- _Stored data entries_
- - - - - - -
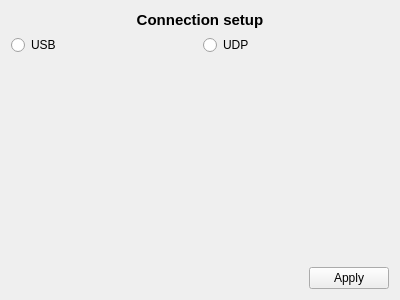
Qt form Terminal/connectionsetup.ui (GAO-777/CMD3_Trigger_stand) before a commit.
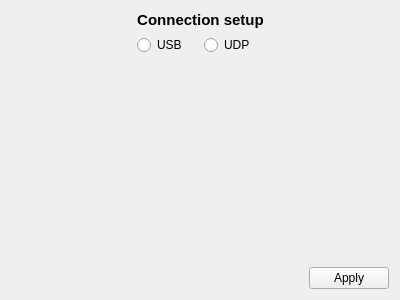
The same form after that commit.

```diff
--- a/Terminal/connectionsetup.ui
+++ b/Terminal/connectionsetup.ui
@@ -16,26 +16,28 @@
   <layout class="QVBoxLayout" name="verticalLayout">
    <item>
     <layout class="QGridLayout" name="gridLayout">
-     <item row="2" column="0">
+     <item row="2" column="1">
       <widget class="QRadioButton" name="USB_ConnectionType_rb">
+       <property name="layoutDirection">
+        <enum>Qt::LeftToRight</enum>
+       </property>
        <property name="text">
         <string>USB</string>
        </property>
       </widget>
      </item>
-     <item row="2" column="1">
+     <item row="2" column="2">
       <widget class="QRadioButton" name="UDP_ConnectionType_rb">
        <property name="text">
         <string>UDP</string>
        </property>
       </widget>
      </item>
-     <item row="0" column="0" colspan="2">
+     <item row="0" column="1" colspan="2">
       <widget class="QLabel" name="label">
        <property name="font">
         <font>
          <pointsize>11</pointsize>
-         <weight>75</weight>
          <bold>true</bold>
         </font>
        </property>
@@ -47,6 +49,32 @@
        </property>
       </widget>
      </item>
+     <item row="2" column="0">
+      <spacer name="horizontalSpacer_2">
+       <property name="orientation">
+        <enum>Qt::Horizontal</enum>
+       </property>
+       <property name="sizeHint" stdset="0">
+        <size>
+         <width>40</width>
+         <height>20</height>
+        </size>
+       </property>
+      </spacer>
+     </item>
+     <item row="2" column="3">
+      <spacer name="horizontalSpacer_3">
+       <property name="orientation">
+        <enum>Qt::Horizontal</enum>
+       </property>
+       <property name="sizeHint" stdset="0">
+        <size>
+         <width>40</width>
+         <height>20</height>
+        </size>
+       </property>
+      </spacer>
+     </item>
     </layout>
    </item>
    <item>
```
- - - - - - -
- _WHAT THE EXERCISE ASKS_
Each record has to be set down verbatim, and the pictures must not appear in the copy.

- _WRITTEN SOLUTION_
Qt form Terminal/connectionsetup.ui (GAO-777/CMD3_Trigger_stand) before a commit.
The same form after that commit.

```diff
--- a/Terminal/connectionsetup.ui
+++ b/Terminal/connectionsetup.ui
@@ -16,26 +16,28 @@
   <layout class="QVBoxLayout" name="verticalLayout">
    <item>
     <layout class="QGridLayout" name="gridLayout">
-     <item row="2" column="0">
+     <item row="2" column="1">
       <widget class="QRadioButton" name="USB_ConnectionType_rb">
+       <property name="layoutDirection">
+        <enum>Qt::LeftToRight</enum>
+       </property>
        <property name="text">
         <string>USB</string>
        </property>
       </widget>
      </item>
-     <item row="2" column="1">
+     <item row="2" column="2">
       <widget class="QRadioButton" name="UDP_ConnectionType_rb">
        <property name="text">
         <string>UDP</string>
        </property>
       </widget>
      </item>
-     <item row="0" column="0" colspan="2">
+     <item row="0" column="1" colspan="2">
       <widget class="QLabel" name="label">
        <property name="font">
         <font>
          <pointsize>11</pointsize>
-         <weight>75</weight>
          <bold>true</bold>
         </font>
        </property>
@@ -47,6 +49,32 @@
        </property>
       </widget>
      </item>
+     <item row="2" column="0">
+      <spacer name="horizontalSpacer_2">
+       <property name="orientation">
+        <enum>Qt::Horizontal</enum>
+       </property>
+       <property name="sizeHint" stdset="0">
+        <size>
+         <width>40</width>
+         <height>20</height>
+        </size>
+       </property>
+      </spacer>
+     </item>
+     <item row="2" column="3">
+      <spacer name="horizontalSpacer_3">
+       <property name="orientation">
+        <enum>Qt::Horizontal</enum>
+       </property>
+       <property name="sizeHint" stdset="0">
+        <size>
+         <width>40</width>
+         <height>20</height>
+        </size>
+       </property>
+      </spacer>
+     </item>
     </layout>
    </item>
    <item>
```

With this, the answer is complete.